As an inorganic chemist, my interests lie in exploring and understanding the diverse chemistry of the elements within the periodic table. Along this line, my primary teaching is in General Chemistry and Inorganic Chemistry. I also teach courses within the Integrative Studies program at Otterbein. My research interests focus on the areas of synthetic inorganic chemistry and bioinorganic chemistry. In recent years my students and I have focused on understanding the photochemistry of metal halide clusters similar to the structure shown in the figure on the right. I also enjoy using computers and have developed several instructional web sites including an extensive web site for teaching concepts of point-group symmetry.
A recent grant from the National Science Foundation is helping our department incorporate experimental structure determination into a range of courses, including General Chemistry, Inorganic Chemistry, and Biochemistry. Through these hands-on laboratory exercises we hope students will gain a better understanding and appreciation of the power (and limitations) of the X-ray diffraction technique. More information about our Bruker SMART X2S system and how we are using it in our courses is coming soon.
Another NSF-supported project has been the development of web materials for teaching molecular symmetry. In 2010, the site received an average of almost 200 visitors a day from all over the world. It was my own frustration with trying to illustrate symmetry planes and axes using diagrams and models that inspired the original web site. The site continues to grow and will soon include additional materials related to crystallographic symmetry.
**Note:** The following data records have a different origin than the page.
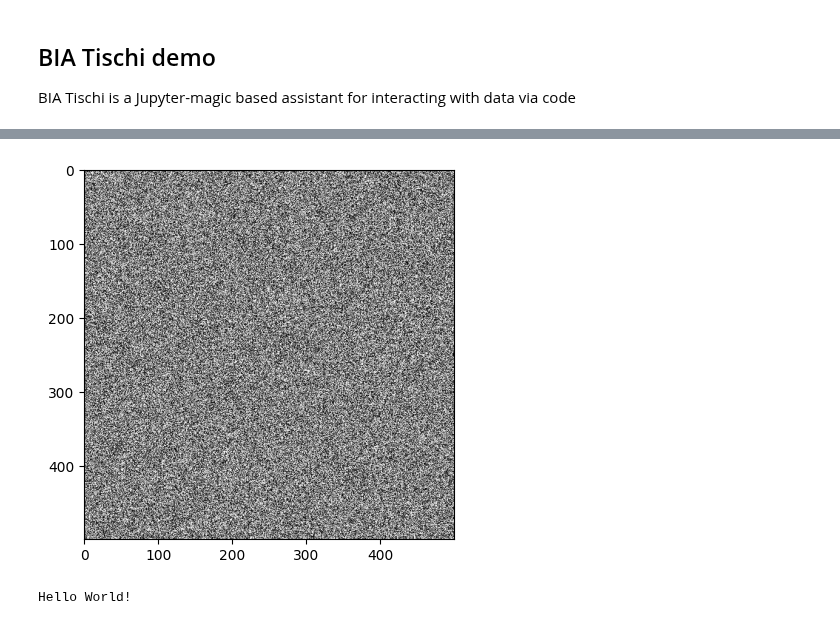
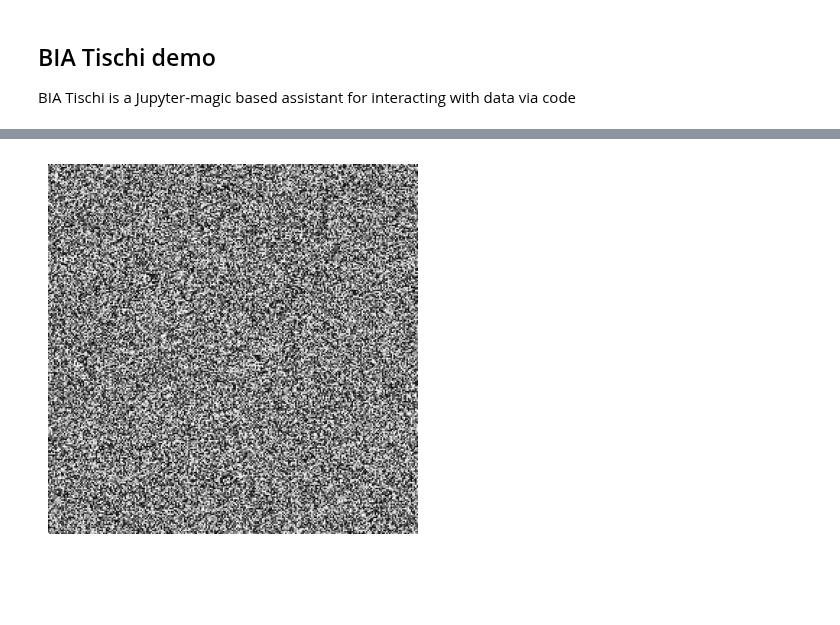
Before and after one commit to haesleinhuepf/bia-bob, a Jupyter notebook: demo/basic_demo.ipynb, the cells around one changed output, grey strips where cells are left out. Drawn from its saved outputs; the diff is of its cells as text; code cells hidden in the pictures; blank space fills up the shorter version.

```diff
--- a/demo/basic_demo.ipynb
+++ b/demo/basic_demo.ipynb
@@ -49,23 +11,20 @@ plt.show()
-# %%
-import matplotlib.pyplot as plt
-from skimage import util
-import numpy as np
-
-size = 500 # define image size
-
-# generate random image
-image = np.random.random([size, size])
-
-# add noise to image
-noisy_image = util.random_noise(image, mode='gaussian')
-
-# plot noisy image
-plt.imshow(noisy_image, cmap='gray')
-plt.show()
-# %% [output]
-[figure, removed]
-# %%
-print('Hello World!')
-# %% [output]
-Hello World!
+# %%
+import numpy as np
+import matplotlib.pyplot as plt
+
+# Create a base image
+base_image = np.zeros((256, 256))
+
+# Generate random noise
+noise = np.random.rand(256, 256)
+
+# Add noise to the base image
+noisy_image = base_image + noise
+
+# Display the noisy image
+plt.imshow(noisy_image, cmap='gray')
+plt.axis('off')
+plt.show()
+# %% [output]
+[figure, added]
 # %%
```
Also changed, not shown: parts of 8 cells of this notebook, 4 other files.
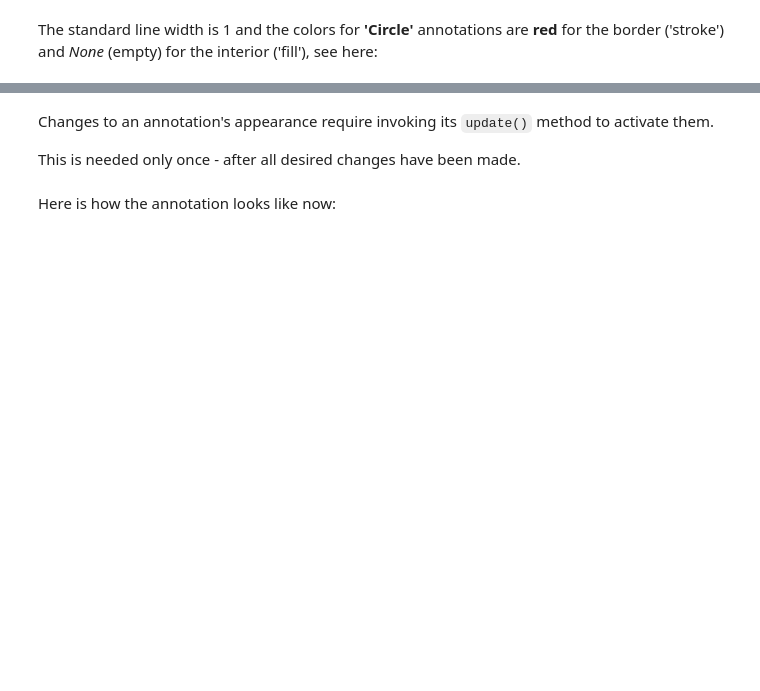
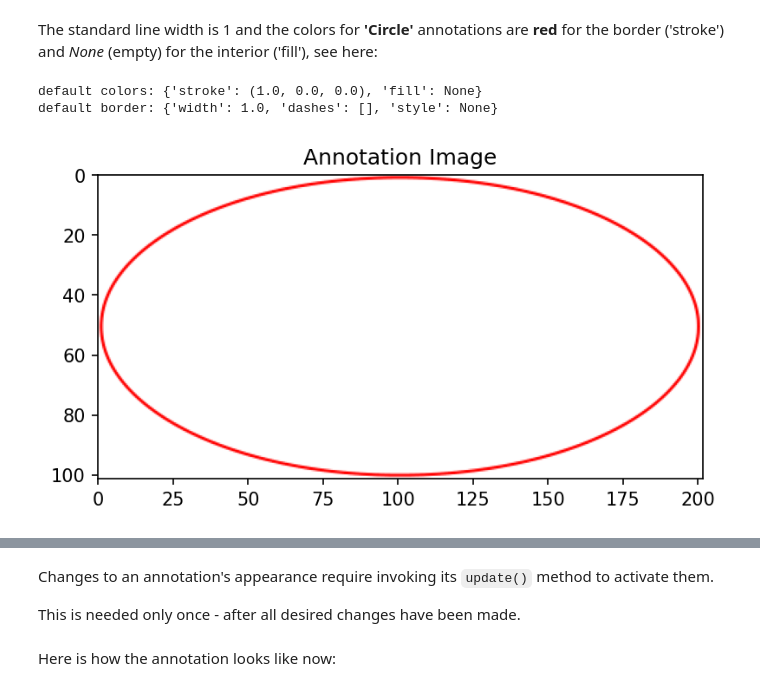
Before and after one commit to pymupdf/PyMuPDF-Utilities, a Jupyter notebook: jupyter-notebooks/new_circle_annot.ipynb, the cells around one changed output, grey strips where cells are left out. Cells and saved outputs as stored; diff of their text form; code cells hidden in the pictures; blank space fills up the shorter version.

Commit message:
Update Jupyter Notebooks
Including the outputs of some notebooks.

```diff
--- a/jupyter-notebooks/new_circle_annot.ipynb
+++ b/jupyter-notebooks/new_circle_annot.ipynb
@@ -5,21 +5,33 @@ This notebook creates a new, empty PDF and a new page in ISO A4 format.
 We define a "Circle" annotation and display the result.
 > **_Note:_** Apart from importing PyMuPDF itself (fitz), we need some technical preparations which will allow us to display graphical content inline with this document.
 # %%
-# making sure we have required packages installed
-!python -m pip install pymupdf
-!python -m pip install matplotlib
+# Make sure we have required packages installed by uncommenting any of the following
+# !python -m pip install pymupdf
+# !python -m pip install matplotlib
 
 import fitz  # import PyMuPDF
 
-def show_image(pix):
+def show_image(item, title):
     """Display a pixmap.
 
-    Just to display images - ignore the man behind the curtain.
+    Just to display Pixmap image of "item" - ignore the man behind the curtain.
+
+    Args:
+        item: a PyMuPDF object having a "get_pixmap" method.
+        title: a string to be used as image title
+
+    Generates an RGB Pixmap from item using a constant DPI and uses matplotlib
+    to show it inline of the notebook.
     """
+    DPI = 150  # use this resolution
+    %matplotlib inline
     import numpy as np
     import matplotlib.pyplot as plt
-    img = np.ndarray([pix.h, pix.w, 3], dtype=np.uint8, buffer=pix.samples)
-    _ = plt.imshow(img)
+    pix = item.get_pixmap(dpi=DPI)
+    img = np.ndarray([pix.h, pix.w, 3], dtype=np.uint8, buffer=pix.samples_mv)
+    plt.figure(dpi=DPI)  # set the figure's DPI
+    plt.title(title)  # set titel of image
+    _ = plt.imshow(img, extent=(0, pix.w * 72 / DPI, pix.h * 72 / DPI, 0))
 # %% [markdown]
 Create a new PDF with a new page:
 # %%
@@ -44,7 +65,11 @@ for k, v in annot.info.items():  # spell out the information dictionary
 # %% [markdown]
 The standard line width is 1 and the colors for **'Circle'** annotations are **red** for the border ('stroke') and *None* (empty) for the interior ('fill'), see here:
 # %%
-print("standard colors:", annot.colors)  # show the default colors,
-print("standard border:", annot.border)  # ... the border
-show_image(annot.get_pixmap())  # ... and the annot image
+print("default colors:", annot.colors)  # show the default colors,
+print("default border:", annot.border)  # ... the border
+show_image(annot, "Annotation Image")  # ... and the annot image
+# %% [output]
+default colors: {'stroke': (1.0, 0.0, 0.0), 'fill': None}
+default border: {'width': 1.0, 'dashes': [], 'style': None}
+[figure, added]
 # %% [markdown]
```
Also changed, not shown: parts of 6 cells of this notebook, 2 other files.
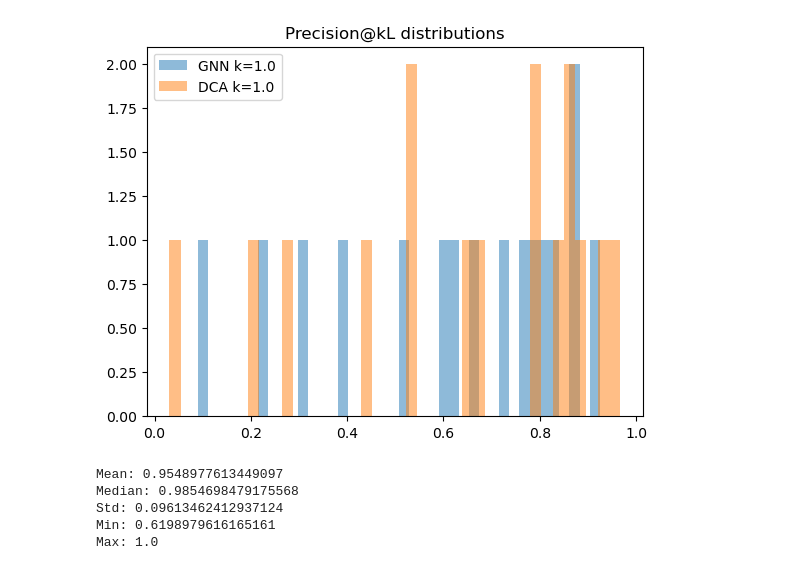
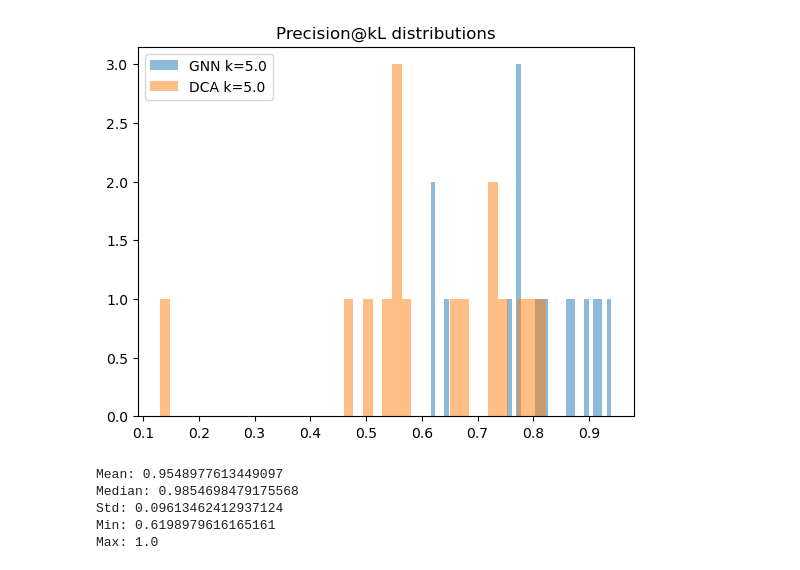
Before and after one commit to Fabiog17/Internship, a Jupyter notebook: GNN_contacts.ipynb, the cells around one changed output. Cells and saved outputs as stored; diff of their text form; code cells hidden in the pictures.

```diff
--- a/GNN_contacts.ipynb
+++ b/GNN_contacts.ipynb
@@ -18,7 +18,7 @@ import numpy as np
 import torch
 from torch_geometric.data import Data
 
-def build_graph_contact(sequence, score_map, distance_map=None,contact_cutoff=8.0, sep_min=5):
+def build_graph_contact(sequence, score_map, distance_map=None,contact_cutoff=8.0, sep_min=0):
 
     N = len(sequence)
 
@@ -361,39 +363,2 @@ plt.show()
-# %%
-
-#NO
-def precision_at_kL_dca_per_graph(batch, k):
-    scores = batch.edge_attr.squeeze(-1)  # DCA scores
-    y_true = batch.y.squeeze(-1)
-
-    mask = batch.edge_mask & batch.pair_mask
-
-    scores = scores[mask]
-    y_true = y_true[mask]
-
-    edge_batch = batch.batch[batch.edge_index[0]][mask]
-
-    precisions = []
-
-    for g in edge_batch.unique():
-        g_mask = edge_batch == g
-
-        g_scores = scores[g_mask]
-        g_true = y_true[g_mask]
-
-        L = batch.L[g].item()
-
-        kL = int(k * L)
-        kL = min(kL, g_scores.numel())
-
-        if kL == 0:
-            continue
-
-        topk_idx = torch.topk(g_scores, kL).indices
-        topk_true = g_true[topk_idx]
-
-        precision = topk_true.float().mean().item()
-        precisions.append(precision)
-
-    return precisions
 # %%
 #loader = DataLoader([train_loader.dataset[10]], batch_size=1)
@@ -595,29 +568,29 @@ def precision_at_kL_dca_per_graph(batch, k):
 # %%
-k_values = [1.0]
+k_values = [5.0]
 
 results = {k: [] for k in k_values}
 results_dca = {k: [] for k in k_values}
 
 with torch.no_grad():
     for batch in test_loader:
         batch = batch.to(device)
         _, pred_logits = model(batch)
 
         for k in k_values:
             vals= precision_at_kL_per_graph(batch, pred_logits, k)
             vals_dca= precision_at_kL_dca_per_graph(batch, k)
             results[k].extend(vals)
             results_dca[k].extend(vals_dca)
 
 for k in k_values:
     plt.hist(results[k], bins=40, alpha=0.5, label=f"GNN k={k}")
     plt.hist(results_dca[k], bins=40, alpha=0.5, label=f"DCA k={k}")
 
 plt.legend()
 plt.title("Precision@kL distributions")
 plt.show()
 # %% [output]
-[figure, old version]
+[figure, new version]
 # %%
 k=1.0
 print("Mean:", np.mean(results[k]))
```
Also changed, not shown: parts of 10 cells of this notebook, 1 other file.
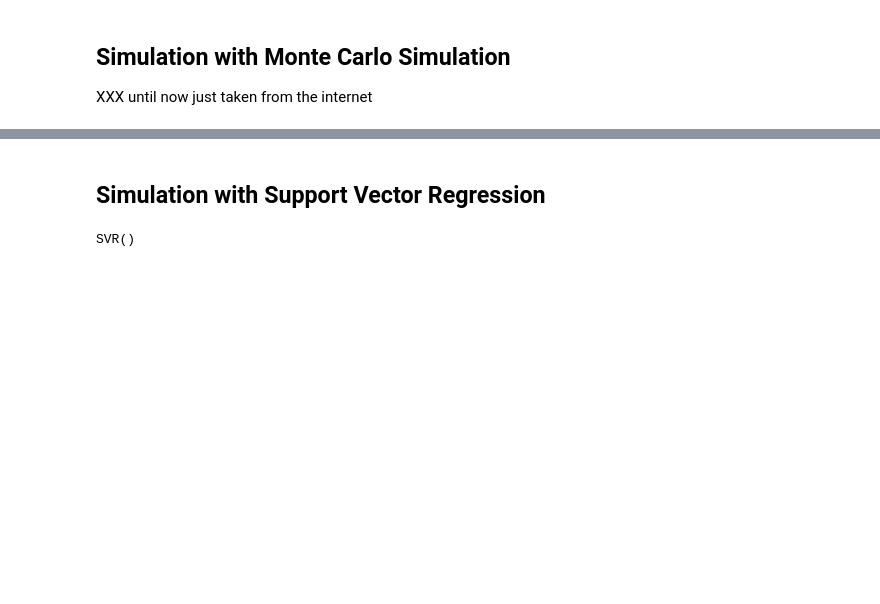
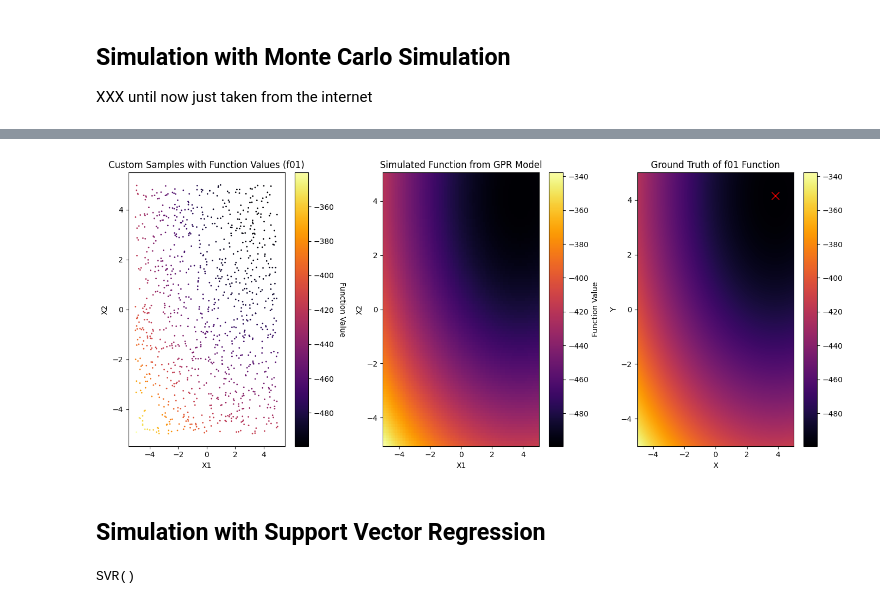
Before and after one commit to mo374z/OptimizationTestfunctionGeneration, a Jupyter notebook: main/function_simulation.ipynb, the cells around one changed output, grey strips where cells are left out. Saved outputs shown, nothing was run; the diff lists cells and outputs as text; code cells hidden in the pictures; blank space fills up the shorter version.

```diff
--- a/main/function_simulation.ipynb
+++ b/main/function_simulation.ipynb
@@ -225,21 +218,0 @@ monte_carlo_samples = np.random.uniform(-5.0, 5.0, size=(num_samples, 2))
-# %%
-# Step 1: Create the F24 function with dimensionality 2 using bbobtorch (same as before)
-dimensionality = 2
-f24_function = bbobtorch.create_f24(dimensionality, seed=42)  # seed is optional
-
-# Step 2: Generate random samples for Monte Carlo simulation
-num_samples = 1000
-monte_carlo_samples = np.random.uniform(-5.0, 5.0, size=(num_samples, dimensionality))
-
-# Step 3: Evaluate the F24 function on the Monte Carlo samples
-monte_carlo_results = f24_function(torch.tensor(monte_carlo_samples, dtype=torch.float32))
-
-# Step 4: Plot the Monte Carlo simulation results
-plt.figure(figsize=(6, 6))
-plt.scatter(monte_carlo_samples[:, 0], monte_carlo_samples[:, 1], c=monte_carlo_results, cmap='inferno', s=1)
-plt.colorbar(label='Function Value')
-plt.xlabel('X1')
-plt.ylabel('X2')
-plt.title('Monte Carlo Simulation of F24 Function')
-
-plt.show()
@@ -326,3 +242,23 @@ plt.show()
+# %%
+# Plot the sampled points
+plt.figure(figsize=(14, 6))
+
+plt.subplot(1, 3, 1)
+plot_sampled_data(monte_carlo_samples, monte_carlo_results, problem_name)
+
+
+# Plot the predicted function
+plt.subplot(1, 3, 2)
+plot_simulated_meshgrid(X, Y, mesh_results, "GPR Model")
+
+# Plot the ground truth function
+plt.subplot(1, 3, 3)
+plot_ground_truth(f_name=problem_name)
+
+plt.tight_layout()
+plt.show()
+# %% [output]
+[figure, added]
 # %% [markdown]
 ## Simulation with Support Vector Regression
 # %%
```
Also changed, not shown: parts of 17 cells of this notebook.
For more information visit the Symmetry @ Otterbein web site including the Symmetry Gallery and the Symmetry Challenge.